The Oscar Young barn is part of a farmstead that included a relatively large cove of land, including a later dairy operation. Oscar Young, born 1891, built this barn in 1910 just before he deconstructed and rebuilt a nearby house after being married. It represents a relatively late use of hewn log cribs in this township, with V-notched logs, and was the primary utility barn housing their mules, Bill and Mert, a milk cow, and later a draft horse. The gambrel roof is original according to Gerald Young, born 1930, son of Oscar Young. If that is correct, it is the earliest known gambrel roof among those barns documented to date. It also had a silo at one time, the construction type not known. A shed roof addition was built in the late 20th century. This barn could have been altered during replacement of earlier split wood shingles, as was typical, that included a change in the roof shape from a gable roof to a slight gambrel profile, but this is not confirmed. The second level angle is so slight as to be barely perceptible, and as with other barns of this period, no explanation has been learned to explain this. It was adapted for curing of burley tobacco with the addition of tobacco tier poles, likely in the 1920’s.
Historic Use: livestock, general purpose
Type of Construction: Post and Beam, Sawn lumber, Hewn Timbers, Notched Logs, and Stud Frame
Siding Materials: Milled Boards, Lattice, and Exposed logs
Roof Shape: Gable
Roofing Materials: Unknown
Roof Framing: Milled rafters
Foundation: Wood sills on rock piers
Species of Wood: Chestnut
Hinges: Commercial Metal
Fasteners: Wire nails
Outbuildings: none surviving
NOTE: The information above is an abridged list. For the full unabridged list (complete details), please download the PDF of the Data Form above.
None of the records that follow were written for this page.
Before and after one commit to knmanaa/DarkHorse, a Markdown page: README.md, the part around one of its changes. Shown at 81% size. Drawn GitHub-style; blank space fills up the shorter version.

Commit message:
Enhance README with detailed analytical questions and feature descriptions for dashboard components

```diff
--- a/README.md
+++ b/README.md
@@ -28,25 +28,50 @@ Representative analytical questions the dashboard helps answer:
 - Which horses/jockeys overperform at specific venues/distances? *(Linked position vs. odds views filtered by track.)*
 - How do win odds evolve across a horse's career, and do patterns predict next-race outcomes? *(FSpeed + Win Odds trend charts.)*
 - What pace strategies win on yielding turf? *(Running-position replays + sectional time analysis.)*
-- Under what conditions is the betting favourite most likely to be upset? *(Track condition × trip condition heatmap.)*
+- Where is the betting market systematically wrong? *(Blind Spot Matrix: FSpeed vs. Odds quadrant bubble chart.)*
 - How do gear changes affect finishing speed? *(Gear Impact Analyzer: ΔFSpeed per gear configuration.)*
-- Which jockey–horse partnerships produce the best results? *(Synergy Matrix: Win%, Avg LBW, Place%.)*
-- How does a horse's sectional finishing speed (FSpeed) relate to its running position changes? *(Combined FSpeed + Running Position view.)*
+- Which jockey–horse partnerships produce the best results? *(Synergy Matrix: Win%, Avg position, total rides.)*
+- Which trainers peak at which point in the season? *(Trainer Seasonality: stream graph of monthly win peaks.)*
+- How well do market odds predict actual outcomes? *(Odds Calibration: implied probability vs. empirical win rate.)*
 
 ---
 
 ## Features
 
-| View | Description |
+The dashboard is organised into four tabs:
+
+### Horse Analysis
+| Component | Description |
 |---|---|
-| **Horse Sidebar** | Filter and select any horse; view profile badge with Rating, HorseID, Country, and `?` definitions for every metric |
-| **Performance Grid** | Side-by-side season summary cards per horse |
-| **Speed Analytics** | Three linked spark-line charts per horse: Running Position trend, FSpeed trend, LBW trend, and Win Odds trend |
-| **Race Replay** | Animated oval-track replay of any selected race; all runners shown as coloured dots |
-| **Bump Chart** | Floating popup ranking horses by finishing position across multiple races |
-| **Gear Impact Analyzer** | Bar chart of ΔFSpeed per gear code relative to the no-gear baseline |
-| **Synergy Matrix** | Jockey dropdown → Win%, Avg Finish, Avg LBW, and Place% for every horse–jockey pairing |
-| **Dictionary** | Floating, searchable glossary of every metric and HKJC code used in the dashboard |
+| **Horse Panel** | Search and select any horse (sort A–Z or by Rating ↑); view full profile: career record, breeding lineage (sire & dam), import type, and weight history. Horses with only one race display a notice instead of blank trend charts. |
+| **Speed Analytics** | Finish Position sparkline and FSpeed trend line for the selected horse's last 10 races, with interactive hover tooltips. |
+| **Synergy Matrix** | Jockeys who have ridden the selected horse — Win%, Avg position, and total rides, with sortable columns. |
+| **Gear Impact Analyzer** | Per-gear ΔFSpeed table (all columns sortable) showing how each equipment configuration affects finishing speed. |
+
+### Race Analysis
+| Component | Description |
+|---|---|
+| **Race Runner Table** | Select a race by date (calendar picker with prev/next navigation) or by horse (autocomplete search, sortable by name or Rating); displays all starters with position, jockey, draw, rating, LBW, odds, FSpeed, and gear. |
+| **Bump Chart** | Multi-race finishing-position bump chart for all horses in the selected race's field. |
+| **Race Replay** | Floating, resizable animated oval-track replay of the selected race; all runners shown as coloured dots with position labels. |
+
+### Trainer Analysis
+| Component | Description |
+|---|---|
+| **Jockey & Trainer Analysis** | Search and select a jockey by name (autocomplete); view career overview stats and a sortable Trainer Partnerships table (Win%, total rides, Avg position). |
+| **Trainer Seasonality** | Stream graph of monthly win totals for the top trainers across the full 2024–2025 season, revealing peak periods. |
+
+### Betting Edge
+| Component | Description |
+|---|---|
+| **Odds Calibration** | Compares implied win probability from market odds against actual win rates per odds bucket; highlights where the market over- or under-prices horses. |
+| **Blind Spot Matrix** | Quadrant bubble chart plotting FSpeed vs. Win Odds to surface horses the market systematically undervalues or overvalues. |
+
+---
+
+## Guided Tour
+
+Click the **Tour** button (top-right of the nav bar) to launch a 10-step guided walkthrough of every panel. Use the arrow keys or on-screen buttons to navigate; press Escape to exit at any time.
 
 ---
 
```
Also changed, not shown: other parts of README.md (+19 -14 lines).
NOTE: These photographs are meant to illustrate various features and construction elements of this barn.